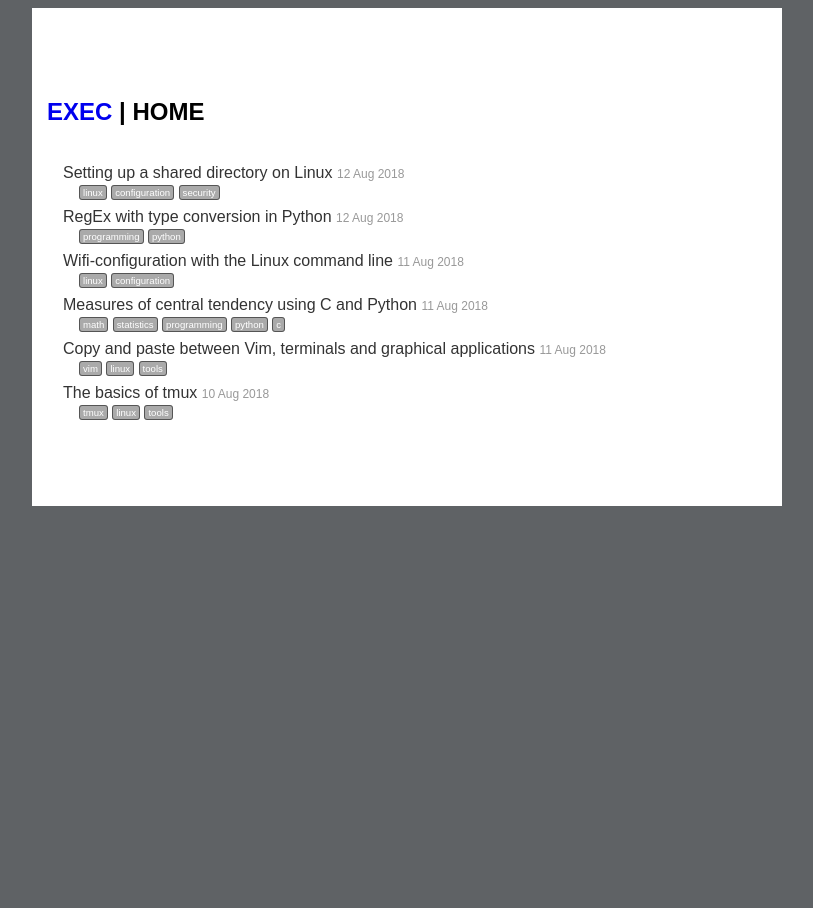
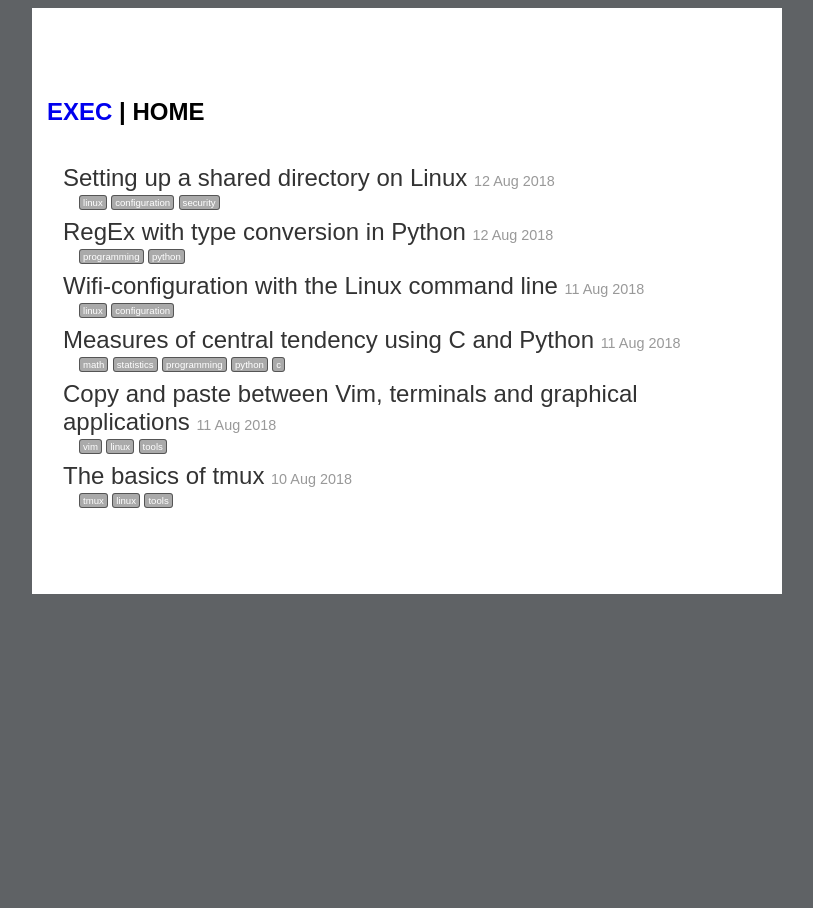
Before and after one commit to execas/execas.github.io, a Jekyll site: the page built from index.html, in a window 1280 px wide. Shown: the whole page, without its empty margins (233-1046 px from the left). Built offline with Jekyll 4.4.1, drawn with Linux system fonts in a browser that asks for light colours.

Commit message:
Update execas.css

```diff
--- a/css/execas.css
+++ b/css/execas.css
@@ -81,14 +81,14 @@
 
 
 .tag-posts h3 {
-    font-size: 1rem;
+    font-size: 1.5rem;
     margin-right: 0.5rem;
     margin-top: 0;
     display:inline;
     font-weight: normal;
 }
 .tag-posts li small {
-    font-size: 75%;
+    font-size: 60%;
     color: #999;
 }
 
```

################

## WORK ITEM
Drop the pictures and copy the data exactly.

## WRITTEN RESPONSE
Before and after one commit to execas/execas.github.io, a Jekyll site: the page built from index.html, in a window 1280 px wide. Shown: the whole page, without its empty margins (233-1046 px from the left). Built offline with Jekyll 4.4.1, drawn with Linux system fonts in a browser that asks for light colours.

Commit message:
Update execas.css

```diff
--- a/css/execas.css
+++ b/css/execas.css
@@ -81,14 +81,14 @@
 
 
 .tag-posts h3 {
-    font-size: 1rem;
+    font-size: 1.5rem;
     margin-right: 0.5rem;
     margin-top: 0;
     display:inline;
     font-weight: normal;
 }
 .tag-posts li small {
-    font-size: 75%;
+    font-size: 60%;
     color: #999;
 }
 
```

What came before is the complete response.